** Opening SUPPLIED DATA block **

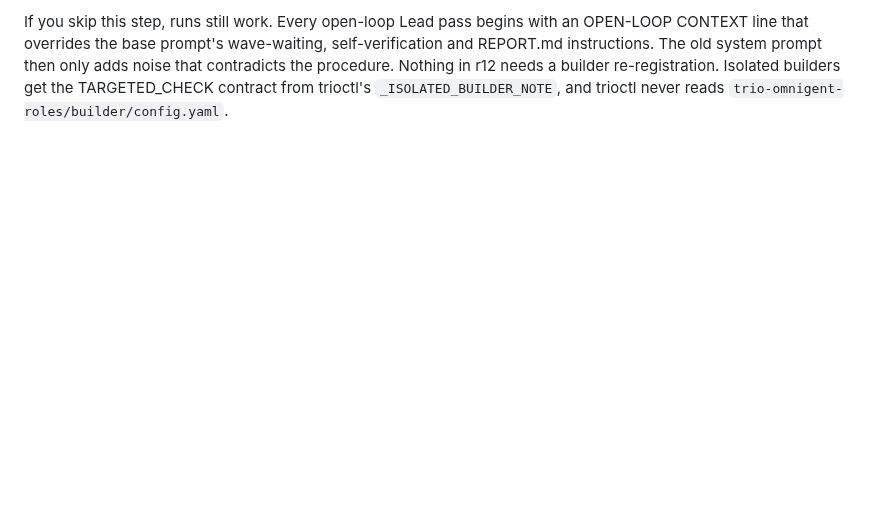
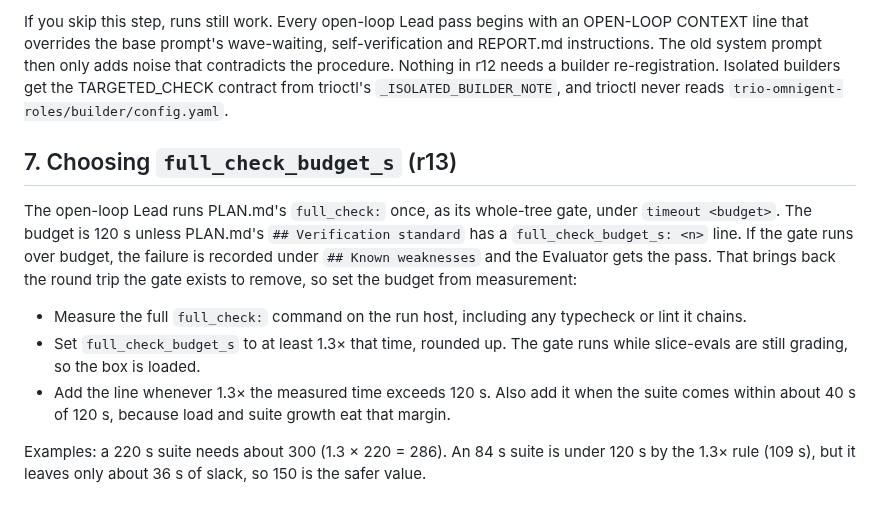
Before and after one commit to albiol2004/trio-agent-loop, a Markdown page: docs/CONCURRENT-SLICE-EVAL.md, the part around the change. Rendered like a GitHub page; blank space fills up the shorter version.

Commit message:
docs: choosing full_check_budget_s for the r13 whole-tree gate
Co-Authored-By: Claude Opus 5.5 (1M context) <noreply@anthropic.com>

```diff
--- a/docs/CONCURRENT-SLICE-EVAL.md
+++ b/docs/CONCURRENT-SLICE-EVAL.md
@@ -166,3 +166,24 @@ prompt then only adds noise that contradicts the procedure.
 Nothing in r12 needs a builder re-registration. Isolated builders get the
 TARGETED_CHECK contract from trioctl's `_ISOLATED_BUILDER_NOTE`, and trioctl
 never reads `trio-omnigent-roles/builder/config.yaml`.
+
+## 7. Choosing `full_check_budget_s` (r13)
+
+The open-loop Lead runs PLAN.md's `full_check:` once, as its whole-tree gate,
+under `timeout <budget>`. The budget is 120 s unless PLAN.md's
+`## Verification standard` has a `full_check_budget_s: <n>` line. If the gate
+runs over budget, the failure is recorded under `## Known weaknesses` and the
+Evaluator gets the pass. That brings back the round trip the gate exists to
+remove, so set the budget from measurement:
+
+- Measure the full `full_check:` command on the run host, including any
+  typecheck or lint it chains.
+- Set `full_check_budget_s` to at least 1.3× that time, rounded up. The gate
+  runs while slice-evals are still grading, so the box is loaded.
+- Add the line whenever 1.3× the measured time exceeds 120 s. Also add it when
+  the suite comes within about 40 s of 120 s, because load and suite growth
+  eat that margin.
+
+Examples: a 220 s suite needs about 300 (1.3 × 220 = 286). An 84 s suite is
+under 120 s by the 1.3× rule (109 s), but it leaves only about 36 s of slack,
+so 150 is the safer value.
```
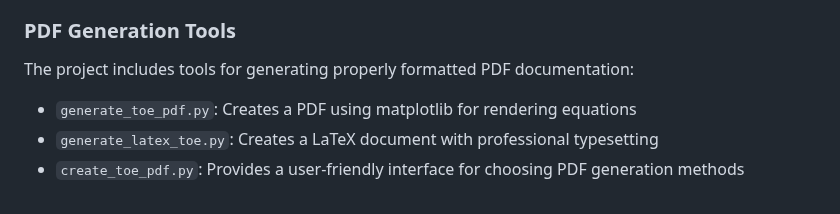
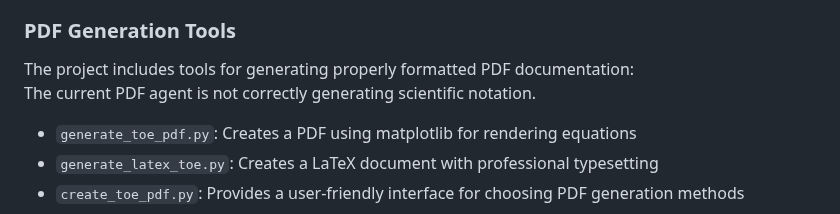
Before and after one commit to GrandUnifiedTheoryOfEverything/gutoe, a Markdown page: README.md, the part around the change. GitHub-like rendering.

```diff
--- a/README.md
+++ b/README.md
@@ -99,7 +99,8 @@ This script provides a unified interface for exploring all aspects of the Theory
 
 ### PDF Generation Tools
 
-The project includes tools for generating properly formatted PDF documentation:
+The project includes tools for generating properly formatted PDF documentation:<br />
+The current PDF agent is not correctly generating scientific notation.
 
 - `generate_toe_pdf.py`: Creates a PDF using matplotlib for rendering equations
 - `generate_latex_toe.py`: Creates a LaTeX document with professional typesetting
```
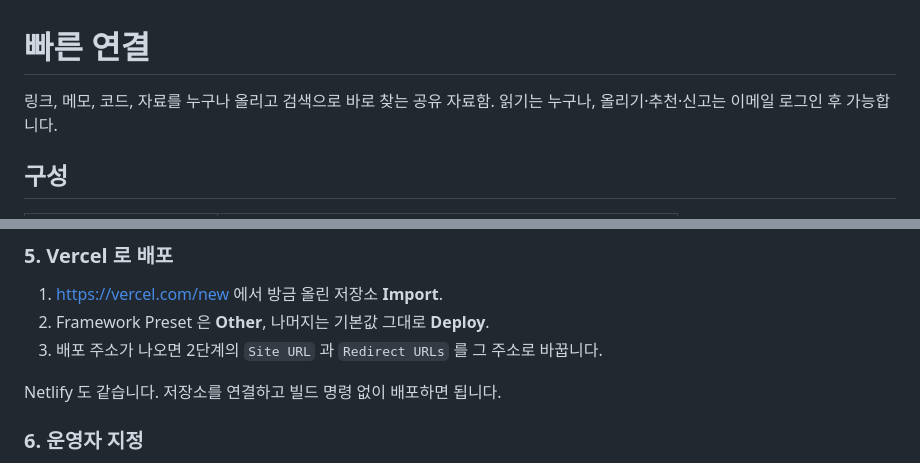
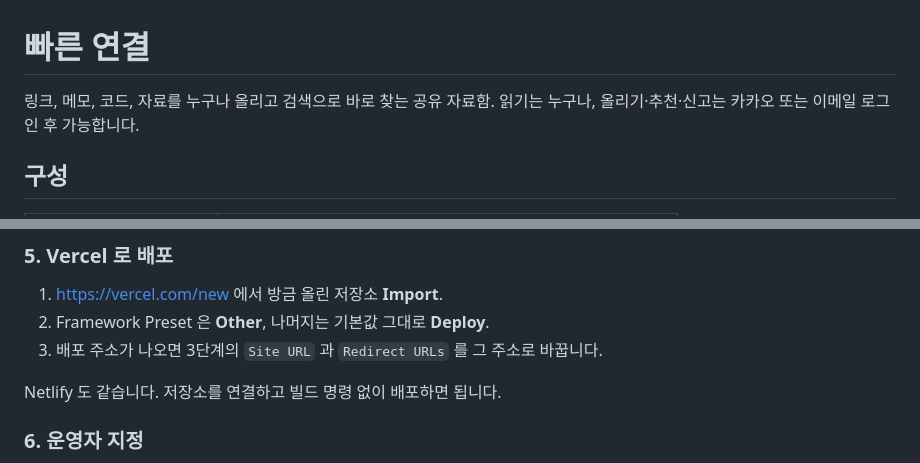
Before and after one commit to Imperialpapa/MyWeb, a Markdown page: README.md, 2 parts joined by grey strips. Drawn GitHub-style.

Commit message:
README: 로그인 안내 문구와 단계 번호 정리
Co-Authored-By: Claude Fable 5.1 <noreply@anthropic.com>
Claude-Session: https://claude.ai/code/session_01Y8iW5uTyL8PRJcCdLEDrrw

```diff
--- a/README.md
+++ b/README.md
@@ -1,7 +1,7 @@
 # 빠른 연결
 
 링크, 메모, 코드, 자료를 누구나 올리고 검색으로 바로 찾는 공유 자료함.
-읽기는 누구나, 올리기·추천·신고는 이메일 로그인 후 가능합니다.
+읽기는 누구나, 올리기·추천·신고는 카카오 또는 이메일 로그인 후 가능합니다.
 
 ## 구성
 
@@ -87,7 +87,7 @@ git push -u origin main
 
 1. https://vercel.com/new 에서 방금 올린 저장소 **Import**.
 2. Framework Preset 은 **Other**, 나머지는 기본값 그대로 **Deploy**.
-3. 배포 주소가 나오면 2단계의 `Site URL` 과 `Redirect URLs` 를 그 주소로 바꿉니다.
+3. 배포 주소가 나오면 3단계의 `Site URL` 과 `Redirect URLs` 를 그 주소로 바꿉니다.
 
 Netlify 도 같습니다. 저장소를 연결하고 빌드 명령 없이 배포하면 됩니다.
 
```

** Closing SUPPLIED DATA block **

§ **INSTRUCTIONS TO FOLLOW**: Search the records for the word "docs" and copy every line where it occurs.

§ **FINAL ANSWER**:
Before and after one commit to albiol2004/trio-agent-loop, a Markdown page: docs/CONCURRENT-SLICE-EVAL.md, the part around the change. Rendered like a GitHub page; blank space fills up the shorter version.
docs: choosing full_check_budget_s for the r13 whole-tree gate
--- a/docs/CONCURRENT-SLICE-EVAL.md
+++ b/docs/CONCURRENT-SLICE-EVAL.md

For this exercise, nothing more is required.